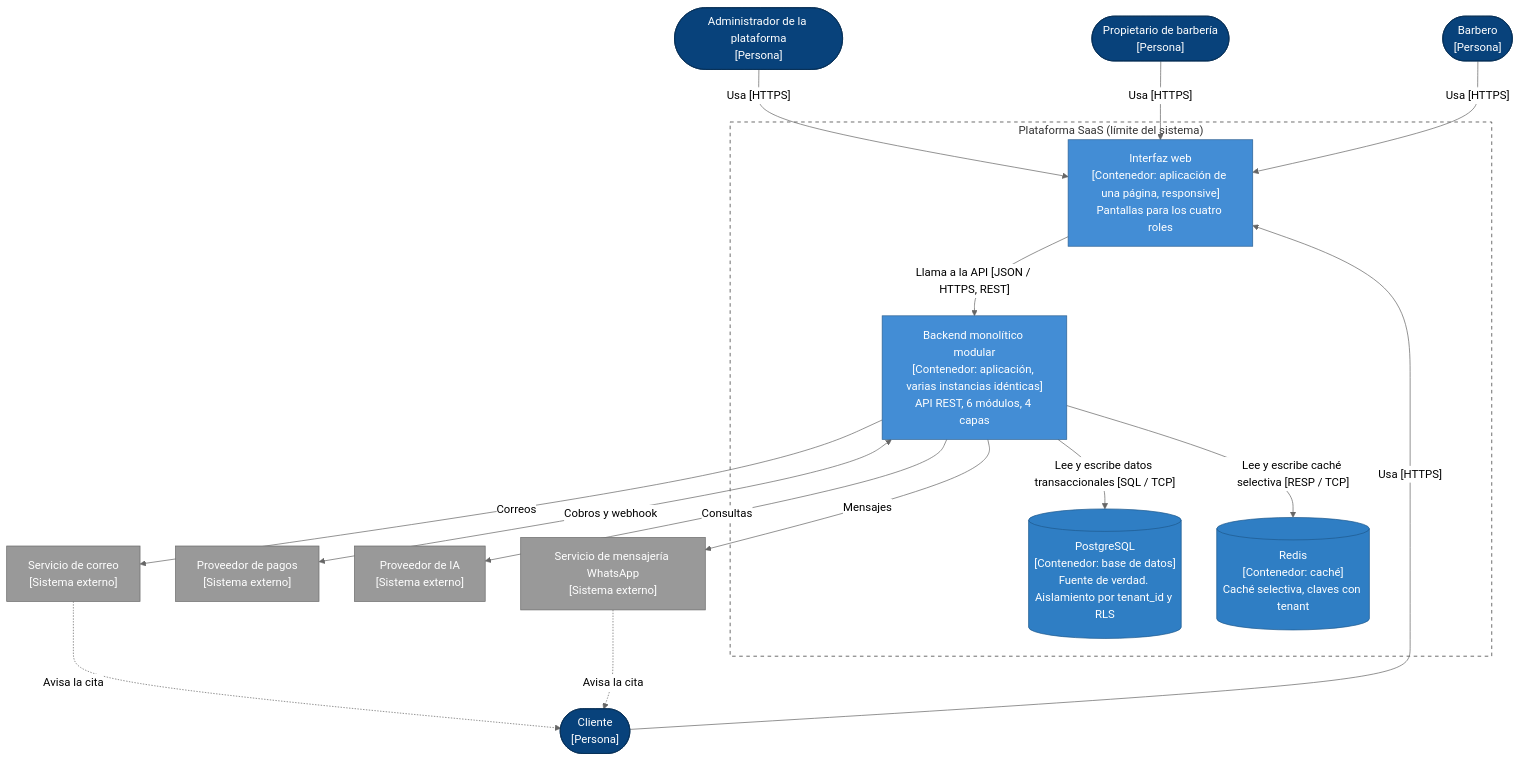
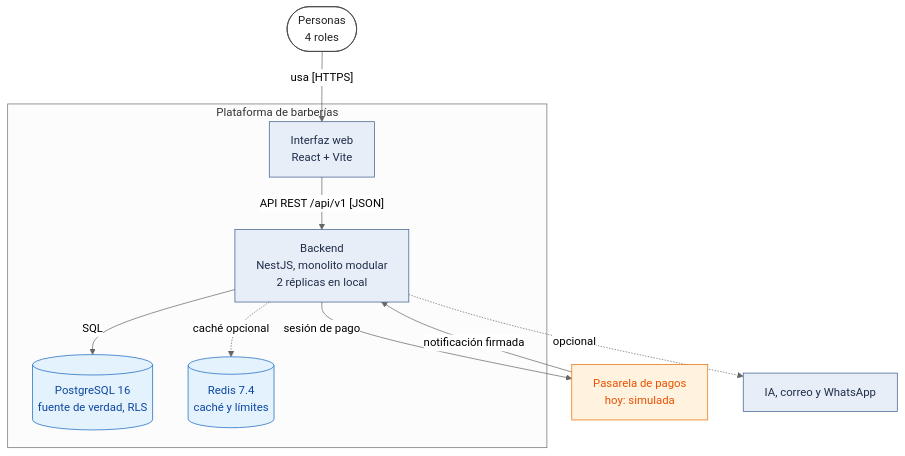
Before and after one commit to semcham/proyecto-final-barberia-ayacucho: the diagram in docs/04-modelo-c4/Nivel2-DiagramadeContenedores.md, drawn with Mermaid (neutral theme). The commit also changed other lines of this file and 67 other files, not shown here.

Commit message:
docs: documentación y diagramas coherentes con 001, 002, 003 .... 006

````diff
--- a/docs/04-modelo-c4/Nivel2-DiagramadeContenedores.md
+++ b/docs/04-modelo-c4/Nivel2-DiagramadeContenedores.md
@@ -16,43 +16,30 @@
 ```mermaid
 flowchart TB
-    ADM(["Administrador de la plataforma<br/>[Persona]"])
-    OWN(["Propietario de barbería<br/>[Persona]"])
-    BAR(["Barbero<br/>[Persona]"])
-    CLI(["Cliente<br/>[Persona]"])
+    USR(["Personas<br/>4 roles"])
+    subgraph LIMITE["Plataforma de barberías"]
+        WEB["Interfaz web<br/>React + Vite"]
+        API["Backend<br/>NestJS, monolito modular<br/>2 réplicas en local"]
+        PG[("PostgreSQL 16<br/>fuente de verdad, RLS")]
+        RD[("Redis 7.4<br/>caché y límites")]
+    end
+    PAY["Pasarela de pagos<br/>hoy: simulada"]
+    EXT["IA, correo y WhatsApp"]
+    USR -->|"usa [HTTPS]"| WEB
+    WEB -->|"API REST /api/v1 [JSON]"| API
+    API -->|"SQL"| PG
+    API -.->|"caché opcional"| RD
+    API -->|"sesión de pago"| PAY
+    PAY -->|"notificación firmada"| API
+    API -.->|"opcional"| EXT
 
-    subgraph LIMITE["Plataforma SaaS (límite del sistema)"]
-        WEB["Interfaz web<br/>[Contenedor: aplicación de una página, responsive]<br/>Pantallas para los cuatro roles"]
-        API["Backend monolítico modular<br/>[Contenedor: aplicación, varias instancias idénticas]<br/>API REST, 6 módulos, 4 capas"]
-        PG[("PostgreSQL<br/>[Contenedor: base de datos]<br/>Fuente de verdad. Aislamiento por tenant_id y RLS")]
-        RD[("Redis<br/>[Contenedor: caché]<br/>Caché selectiva, claves con tenant")]
-    end
-
-    PAY["Proveedor de pagos<br/>[Sistema externo]"]
-    AI["Proveedor de IA<br/>[Sistema externo]"]
-    MAIL["Servicio de correo<br/>[Sistema externo]"]
-    WA["Servicio de mensajería WhatsApp<br/>[Sistema externo]"]
-
-    ADM -->|"Usa [HTTPS]"| WEB
-    OWN -->|"Usa [HTTPS]"| WEB
-    BAR -->|"Usa [HTTPS]"| WEB
-    CLI -->|"Usa [HTTPS]"| WEB
-    WEB -->|"Llama a la API [JSON / HTTPS, REST]"| API
-    API -->|"Lee y escribe datos transaccionales [SQL / TCP]"| PG
-    API -->|"Lee y escribe caché selectiva [RESP / TCP]"| RD
-    API <-->|"Cobros y webhook"| PAY
-    API -->|"Consultas"| AI
-    API -->|"Correos"| MAIL
-    API -->|"Mensajes"| WA
-    MAIL -.->|"Avisa la cita"| CLI
-    WA -.->|"Avisa la cita"| CLI
-
-    classDef person fill:#08427b,color:#ffffff,stroke:#052e56
-    classDef container fill:#438dd5,color:#ffffff,stroke:#2e6295
-    classDef store fill:#2f7ec4,color:#ffffff,stroke:#1f5a8e
-    classDef external fill:#999999,color:#ffffff,stroke:#6b6b6b
-    class ADM,OWN,BAR,CLI person
-    class WEB,API container
-    class PG,RD store
-    class PAY,AI,MAIL,WA external
-    style LIMITE stroke-dasharray: 5 5,fill:#ffffff,stroke:#333333
+    classDef persona fill:#ffffff,stroke:#424242,color:#212121
+    classDef implementado fill:#e8eef7,stroke:#3b5b8c,color:#1f2d4a
+    classDef planificado fill:#e8eef7,stroke:#3b5b8c,color:#1f2d4a
+    classDef externo fill:#fff3e0,stroke:#ef6c00,color:#e65100
+    classDef datos fill:#e3f2fd,stroke:#1565c0,color:#0d47a1
+    class USR persona
+    class WEB,API implementado
+    class PG,RD datos
+    class PAY externo
+    class EXT planificado
 ```
````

* WHAT TO PRODUCE
Output a precise copy of the entries, leaving the images out.

* OUTPUT OF THE TASK
Before and after one commit to semcham/proyecto-final-barberia-ayacucho: the diagram in docs/04-modelo-c4/Nivel2-DiagramadeContenedores.md, drawn with Mermaid (neutral theme). The commit also changed other lines of this file and 67 other files, not shown here.

Commit message:
docs: documentación y diagramas coherentes con 001, 002, 003 .... 006

````diff
--- a/docs/04-modelo-c4/Nivel2-DiagramadeContenedores.md
+++ b/docs/04-modelo-c4/Nivel2-DiagramadeContenedores.md
@@ -16,43 +16,30 @@
 ```mermaid
 flowchart TB
-    ADM(["Administrador de la plataforma<br/>[Persona]"])
-    OWN(["Propietario de barbería<br/>[Persona]"])
-    BAR(["Barbero<br/>[Persona]"])
-    CLI(["Cliente<br/>[Persona]"])
+    USR(["Personas<br/>4 roles"])
+    subgraph LIMITE["Plataforma de barberías"]
+        WEB["Interfaz web<br/>React + Vite"]
+        API["Backend<br/>NestJS, monolito modular<br/>2 réplicas en local"]
+        PG[("PostgreSQL 16<br/>fuente de verdad, RLS")]
+        RD[("Redis 7.4<br/>caché y límites")]
+    end
+    PAY["Pasarela de pagos<br/>hoy: simulada"]
+    EXT["IA, correo y WhatsApp"]
+    USR -->|"usa [HTTPS]"| WEB
+    WEB -->|"API REST /api/v1 [JSON]"| API
+    API -->|"SQL"| PG
+    API -.->|"caché opcional"| RD
+    API -->|"sesión de pago"| PAY
+    PAY -->|"notificación firmada"| API
+    API -.->|"opcional"| EXT
 
-    subgraph LIMITE["Plataforma SaaS (límite del sistema)"]
-        WEB["Interfaz web<br/>[Contenedor: aplicación de una página, responsive]<br/>Pantallas para los cuatro roles"]
-        API["Backend monolítico modular<br/>[Contenedor: aplicación, varias instancias idénticas]<br/>API REST, 6 módulos, 4 capas"]
-        PG[("PostgreSQL<br/>[Contenedor: base de datos]<br/>Fuente de verdad. Aislamiento por tenant_id y RLS")]
-        RD[("Redis<br/>[Contenedor: caché]<br/>Caché selectiva, claves con tenant")]
-    end
-
-    PAY["Proveedor de pagos<br/>[Sistema externo]"]
-    AI["Proveedor de IA<br/>[Sistema externo]"]
-    MAIL["Servicio de correo<br/>[Sistema externo]"]
-    WA["Servicio de mensajería WhatsApp<br/>[Sistema externo]"]
-
-    ADM -->|"Usa [HTTPS]"| WEB
-    OWN -->|"Usa [HTTPS]"| WEB
-    BAR -->|"Usa [HTTPS]"| WEB
-    CLI -->|"Usa [HTTPS]"| WEB
-    WEB -->|"Llama a la API [JSON / HTTPS, REST]"| API
-    API -->|"Lee y escribe datos transaccionales [SQL / TCP]"| PG
-    API -->|"Lee y escribe caché selectiva [RESP / TCP]"| RD
-    API <-->|"Cobros y webhook"| PAY
-    API -->|"Consultas"| AI
-    API -->|"Correos"| MAIL
-    API -->|"Mensajes"| WA
-    MAIL -.->|"Avisa la cita"| CLI
-    WA -.->|"Avisa la cita"| CLI
-
-    classDef person fill:#08427b,color:#ffffff,stroke:#052e56
-    classDef container fill:#438dd5,color:#ffffff,stroke:#2e6295
-    classDef store fill:#2f7ec4,color:#ffffff,stroke:#1f5a8e
-    classDef external fill:#999999,color:#ffffff,stroke:#6b6b6b
-    class ADM,OWN,BAR,CLI person
-    class WEB,API container
-    class PG,RD store
-    class PAY,AI,MAIL,WA external
-    style LIMITE stroke-dasharray: 5 5,fill:#ffffff,stroke:#333333
+    classDef persona fill:#ffffff,stroke:#424242,color:#212121
+    classDef implementado fill:#e8eef7,stroke:#3b5b8c,color:#1f2d4a
+    classDef planificado fill:#e8eef7,stroke:#3b5b8c,color:#1f2d4a
+    classDef externo fill:#fff3e0,stroke:#ef6c00,color:#e65100
+    classDef datos fill:#e3f2fd,stroke:#1565c0,color:#0d47a1
+    class USR persona
+    class WEB,API implementado
+    class PG,RD datos
+    class PAY externo
+    class EXT planificado
 ```
````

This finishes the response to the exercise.